WORK TO BE COMPLETED =
Please output each line of the data exactly as it appears.

[RECORDS TO USE]

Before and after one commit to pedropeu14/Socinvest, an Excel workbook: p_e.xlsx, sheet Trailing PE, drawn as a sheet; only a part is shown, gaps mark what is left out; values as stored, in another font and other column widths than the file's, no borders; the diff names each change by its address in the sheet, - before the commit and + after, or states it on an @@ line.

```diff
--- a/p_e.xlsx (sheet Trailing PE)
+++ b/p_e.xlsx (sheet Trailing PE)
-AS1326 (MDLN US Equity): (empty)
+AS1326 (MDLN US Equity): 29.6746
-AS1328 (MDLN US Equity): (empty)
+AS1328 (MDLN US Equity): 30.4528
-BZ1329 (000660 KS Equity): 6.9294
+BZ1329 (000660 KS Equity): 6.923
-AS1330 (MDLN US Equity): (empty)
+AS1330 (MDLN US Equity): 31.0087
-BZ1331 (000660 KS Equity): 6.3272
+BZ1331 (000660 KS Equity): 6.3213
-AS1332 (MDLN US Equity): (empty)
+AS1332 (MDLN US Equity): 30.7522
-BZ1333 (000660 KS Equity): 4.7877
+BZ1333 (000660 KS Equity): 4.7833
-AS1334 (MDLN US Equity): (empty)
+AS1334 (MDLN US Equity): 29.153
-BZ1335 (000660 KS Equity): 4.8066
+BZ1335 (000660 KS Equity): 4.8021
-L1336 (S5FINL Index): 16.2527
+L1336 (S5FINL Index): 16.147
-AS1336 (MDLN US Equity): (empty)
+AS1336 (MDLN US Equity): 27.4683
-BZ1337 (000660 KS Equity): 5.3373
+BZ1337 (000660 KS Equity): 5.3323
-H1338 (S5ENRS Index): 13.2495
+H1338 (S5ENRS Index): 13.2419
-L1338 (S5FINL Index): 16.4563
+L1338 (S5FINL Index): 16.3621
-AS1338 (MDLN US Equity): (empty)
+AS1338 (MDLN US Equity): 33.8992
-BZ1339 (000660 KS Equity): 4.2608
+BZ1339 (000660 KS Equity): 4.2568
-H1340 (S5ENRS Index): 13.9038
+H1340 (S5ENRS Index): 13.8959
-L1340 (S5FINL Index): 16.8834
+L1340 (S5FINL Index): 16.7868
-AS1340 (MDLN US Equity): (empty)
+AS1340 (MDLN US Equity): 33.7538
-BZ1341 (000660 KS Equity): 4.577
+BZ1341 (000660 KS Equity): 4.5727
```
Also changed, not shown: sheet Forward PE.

[/RECORDS TO USE]

EXERCISE ANSWER =
Before and after one commit to pedropeu14/Socinvest, an Excel workbook: p_e.xlsx, sheet Trailing PE, drawn as a sheet; only a part is shown, gaps mark what is left out; values as stored, in another font and other column widths than the file's, no borders; the diff names each change by its address in the sheet, - before the commit and + after, or states it on an @@ line.

```diff
--- a/p_e.xlsx (sheet Trailing PE)
+++ b/p_e.xlsx (sheet Trailing PE)
-AS1326 (MDLN US Equity): (empty)
+AS1326 (MDLN US Equity): 29.6746
-AS1328 (MDLN US Equity): (empty)
+AS1328 (MDLN US Equity): 30.4528
-BZ1329 (000660 KS Equity): 6.9294
+BZ1329 (000660 KS Equity): 6.923
-AS1330 (MDLN US Equity): (empty)
+AS1330 (MDLN US Equity): 31.0087
-BZ1331 (000660 KS Equity): 6.3272
+BZ1331 (000660 KS Equity): 6.3213
-AS1332 (MDLN US Equity): (empty)
+AS1332 (MDLN US Equity): 30.7522
-BZ1333 (000660 KS Equity): 4.7877
+BZ1333 (000660 KS Equity): 4.7833
-AS1334 (MDLN US Equity): (empty)
+AS1334 (MDLN US Equity): 29.153
-BZ1335 (000660 KS Equity): 4.8066
+BZ1335 (000660 KS Equity): 4.8021
-L1336 (S5FINL Index): 16.2527
+L1336 (S5FINL Index): 16.147
-AS1336 (MDLN US Equity): (empty)
+AS1336 (MDLN US Equity): 27.4683
-BZ1337 (000660 KS Equity): 5.3373
+BZ1337 (000660 KS Equity): 5.3323
-H1338 (S5ENRS Index): 13.2495
+H1338 (S5ENRS Index): 13.2419
-L1338 (S5FINL Index): 16.4563
+L1338 (S5FINL Index): 16.3621
-AS1338 (MDLN US Equity): (empty)
+AS1338 (MDLN US Equity): 33.8992
-BZ1339 (000660 KS Equity): 4.2608
+BZ1339 (000660 KS Equity): 4.2568
-H1340 (S5ENRS Index): 13.9038
+H1340 (S5ENRS Index): 13.8959
-L1340 (S5FINL Index): 16.8834
+L1340 (S5FINL Index): 16.7868
-AS1340 (MDLN US Equity): (empty)
+AS1340 (MDLN US Equity): 33.7538
-BZ1341 (000660 KS Equity): 4.577
+BZ1341 (000660 KS Equity): 4.5727
```
Also changed, not shown: sheet Forward PE.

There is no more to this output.